Thirteen Cook County residents, including two women and two men in their 60s, were among the deaths reported Wednesday by the Illinois Department of Public Health. Officials also reported 4,342 new cases of COVID-19 across the state, bringing totals in Illinois to 355,217 cases and 9,345 deaths.
Throughout the state, the number of cases, hospitalizations and positivity rates are rising.
As of Tuesday night, 2,338 people were hospitalized across the state, and of those, 502 were in intensive care units and 194 on ventilators, according to IDPH data.
“A certain number of cases will go on to be hospitalizations, and a certain number of hospitalizations will go on to be deaths.
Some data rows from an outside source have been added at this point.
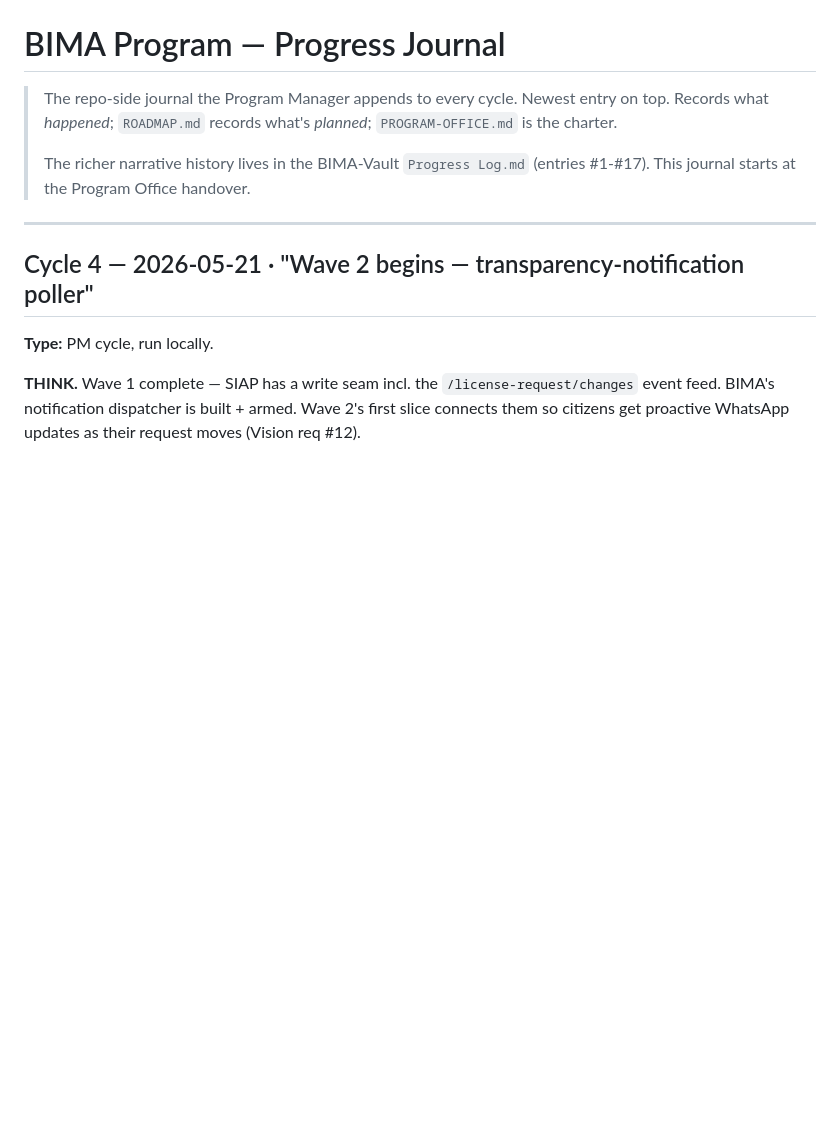
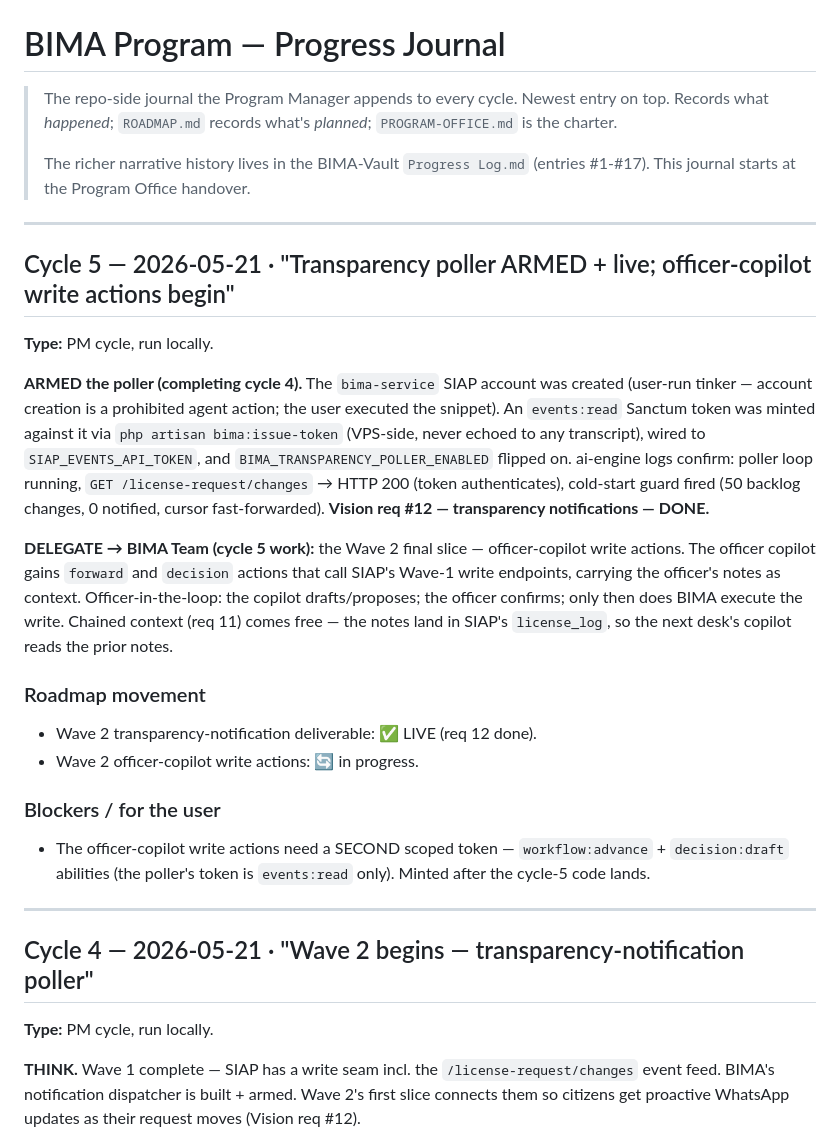
Before and after one commit to ptstpjateng/bima-ai, a Markdown page: docs/program/PROGRESS.md, the part around the change. Rendered like a GitHub page; blank space fills up the shorter version.

Commit message:
docs(program): transparency poller ARMED + live — req 12 done
The transparency poller is armed: bima-service SIAP account created,
events:read token minted + wired, flag flipped. ai-engine logs confirm
the poller authenticates (HTTP 200) and the cold-start guard works.
Vision req #12 (transparency notifications) is done.

Cycle 5 kicks off the Wave 2 final slice — officer-copilot write
actions (forward + decision with context).

Co-Authored-By: Claude Opus 4.7 (1M context) <noreply@anthropic.com>

```diff
--- a/docs/program/PROGRESS.md
+++ b/docs/program/PROGRESS.md
@@ -6,6 +6,40 @@
 >
 > The richer narrative history lives in the BIMA-Vault `Progress Log.md`
 > (entries #1-#17). This journal starts at the Program Office handover.
+
+---
+
+## Cycle 5 — 2026-05-21 · "Transparency poller ARMED + live; officer-copilot write actions begin"
+
+**Type:** PM cycle, run locally.
+
+**ARMED the poller (completing cycle 4).** The `bima-service` SIAP
+account was created (user-run tinker — account creation is a prohibited
+agent action; the user executed the snippet). An `events:read` Sanctum
+token was minted against it via `php artisan bima:issue-token`
+(VPS-side, never echoed to any transcript), wired to
+`SIAP_EVENTS_API_TOKEN`, and `BIMA_TRANSPARENCY_POLLER_ENABLED` flipped
+on. ai-engine logs confirm: poller loop running, `GET
+/license-request/changes` → HTTP 200 (token authenticates), cold-start
+guard fired (50 backlog changes, 0 notified, cursor fast-forwarded).
+**Vision req #12 — transparency notifications — DONE.**
+
+**DELEGATE → BIMA Team (cycle 5 work):** the Wave 2 final slice —
+officer-copilot write actions. The officer copilot gains `forward` and
+`decision` actions that call SIAP's Wave-1 write endpoints, carrying
+the officer's notes as context. Officer-in-the-loop: the copilot
+drafts/proposes; the officer confirms; only then does BIMA execute the
+write. Chained context (req 11) comes free — the notes land in SIAP's
+`license_log`, so the next desk's copilot reads the prior notes.
+
+### Roadmap movement
+- Wave 2 transparency-notification deliverable: ✅ LIVE (req 12 done).
+- Wave 2 officer-copilot write actions: 🔄 in progress.
+
+### Blockers / for the user
+- The officer-copilot write actions need a SECOND scoped token —
+  `workflow:advance` + `decision:draft` abilities (the poller's token
+  is `events:read` only). Minted after the cycle-5 code lands.
 
 ---
 
```
Also changed, not shown: docs/program/ROADMAP.md (+2 -3 lines).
The more cases, eventually, you’ll get more to deaths,” IDPH Director Dr. Ngozi Ezike said Wednesday. “The spike in cases we’ve been seeing over the last six weeks – yes, unfortunately, it is turning into additional mortality.”
The preliminary seven-day statewide positivity rate now stands at 5.7%, according to IDPH. In Cook County that rate is 7.2%, while it’s 7% in Chicago, according to state data.
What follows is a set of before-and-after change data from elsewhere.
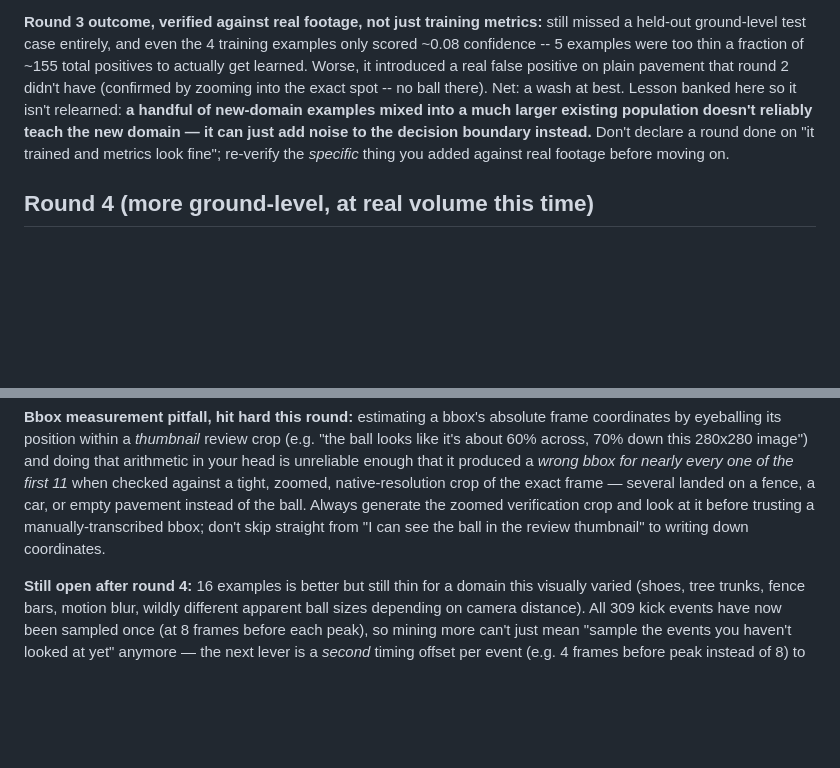
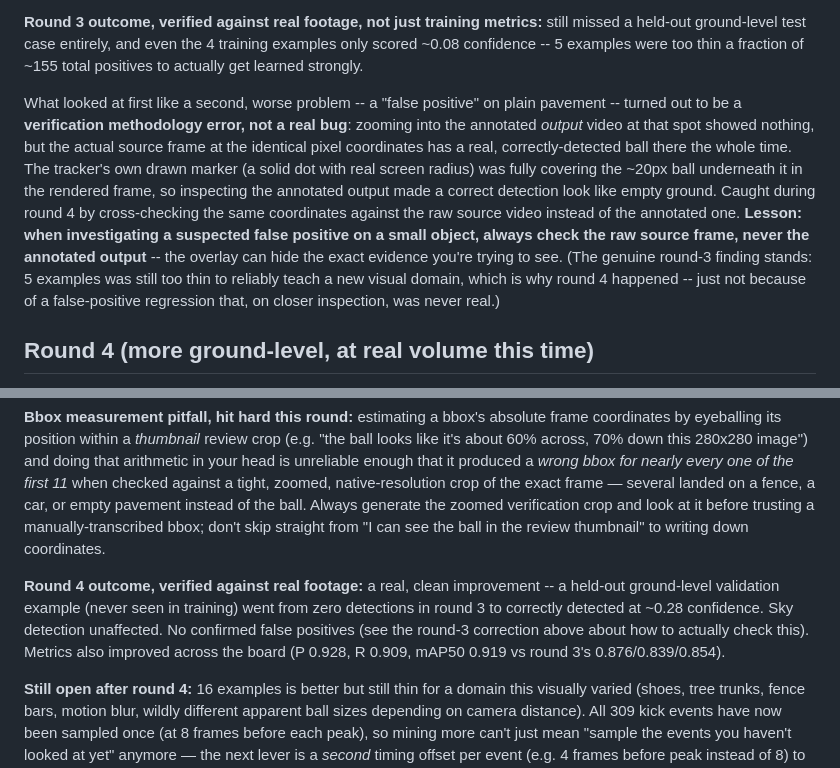
Before and after one commit to moff05/hackysack-cv, a Markdown page: scripts/data_mining/README.md, 2 parts joined by grey strips. Drawn GitHub-style; blank space fills up the shorter version.

Commit message:
Correct round-3 false-positive finding: it was a verification error
The "false positive on plain pavement" that made round 3 look like a net
wash wasn't real. Checking the annotated output video at that spot showed
nothing, but the actual source frame at the same pixel coordinates has a
real, correctly-detected ball there -- the tracker's own drawn marker was
fully covering the tiny ~20px ball in the rendered frame, making a correct
detection look empty when zoomed into the wrong (annotated) copy of the
frame. Caught by cross-checking against the raw source video during round
4's verification.

Round 4's real, confirmed outcome: a held-out ground-level example (never
seen in training) went from zero detections to ~0.28 confidence, sky
detection unaffected, no confirmed false positives, and metrics improved
across the board (P 0.928, R 0.909, mAP50 0.919 vs round 3's
0.876/0.839/0.854).

Co-Authored-By: Claude Sonnet 5 <noreply@anthropic.com>
Claude-Session: https://claude.ai/code/session_011bG6RG5erEduSWYMY153pt

```diff
--- a/scripts/data_mining/README.md
+++ b/scripts/data_mining/README.md
@@ -91,15 +91,24 @@ means sky-only. Closing it needs a fresh, differently-targeted manual hunt:
 **Round 3 outcome, verified against real footage, not just training metrics:**
 still missed a held-out ground-level test case entirely, and even the 4
 training examples only scored ~0.08 confidence -- 5 examples were too thin
-a fraction of ~155 total positives to actually get learned. Worse, it
-introduced a real false positive on plain pavement that round 2 didn't
-have (confirmed by zooming into the exact spot -- no ball there). Net: a
-wash at best. Lesson banked here so it isn't relearned: **a handful of
-new-domain examples mixed into a much larger existing population doesn't
-reliably teach the new domain — it can just add noise to the decision
-boundary instead.** Don't declare a round done on "it trained and metrics
-look fine"; re-verify the *specific* thing you added against real footage
-before moving on.
+a fraction of ~155 total positives to actually get learned strongly.
+
+What looked at first like a second, worse problem -- a "false positive" on
+plain pavement -- turned out to be a **verification methodology error, not
+a real bug**: zooming into the annotated *output* video at that spot showed
+nothing, but the actual source frame at the identical pixel coordinates
+has a real, correctly-detected ball there the whole time. The tracker's
+own drawn marker (a solid dot with real screen radius) was fully covering
+the ~20px ball underneath it in the rendered frame, so inspecting the
+annotated output made a correct detection look like empty ground. Caught
+during round 4 by cross-checking the same coordinates against the raw
+source video instead of the annotated one. **Lesson: when investigating a
+suspected false positive on a small object, always check the raw source
+frame, never the annotated output** -- the overlay can hide the exact
+evidence you're trying to see. (The genuine round-3 finding stands: 5
+examples was still too thin to reliably teach a new visual domain, which
+is why round 4 happened -- just not because of a false-positive regression
+that, on closer inspection, was never real.)
 
 ## Round 4 (more ground-level, at real volume this time)
 
@@ -124,6 +133,14 @@ ball. Always generate the zoomed verification crop and look at it before
 trusting a manually-transcribed bbox; don't skip straight from "I can see
 the ball in the review thumbnail" to writing down coordinates.
 
+**Round 4 outcome, verified against real footage:** a real, clean
+improvement -- a held-out ground-level validation example (never seen in
+training) went from zero detections in round 3 to correctly detected at
+~0.28 confidence. Sky detection unaffected. No confirmed false positives
+(see the round-3 correction above about how to actually check this).
+Metrics also improved across the board (P 0.928, R 0.909, mAP50 0.919 vs
+round 3's 0.876/0.839/0.854).
+
 **Still open after round 4:** 16 examples is better but still thin for a
 domain this visually varied (shoes, tree trunks, fence bars, motion blur,
 wildly different apparent ball sizes depending on camera distance). All
```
Of the state’s 11 regions, four will be operating under stricter mitigations by the end of the week: Regions 1, 5, 7 and 8. The remaining seven — including suburban Cook County (Region 10) and Chicago (Region 11) — all have positivity rates above 7%, according to Gov. J.B. Pritzker, who encouraged residents to wear masks, wash their hands, follow social distancing guidelines and get a flu shot.
Pritzker said the state is beginning to develop a COVID-19 vaccine distribution plan as requested by the Centers for Disease Control and Prevention — a preliminary move given there is not yet an available vaccine.
Both Pritzker and Ezike said that plan will evolve as more information about an approved vaccine – or vaccines – becomes available, but that Illinois’ plan will have an equity focus and prioritize the most vulnerable populations and communities hit hard by the pandemic.
“We know that there’s going to be limited doses available when we get the first batch,” Ezike said. “Health care workers are going to be first.”
Pritzker says the state will independently ensure any vaccine approved by the federal government is safe before distributing it in Illinois.
“We’ve seen that the FDA, the CDC, the federal government have been completely politicized when it comes to COVID,” he said. “Having said that, I think the companies that are working to develop the vaccines are following the normal course of vaccine trials. … The problem is President Trump is pushing for certain dates to deliver a vaccine.”
Part of the state’s rollout will involve addressing vaccine hesitancy, according to Ezike. “Getting the vaccine is one step. Getting it into the arms of people is another,” she said, adding vaccination will not be mandatory.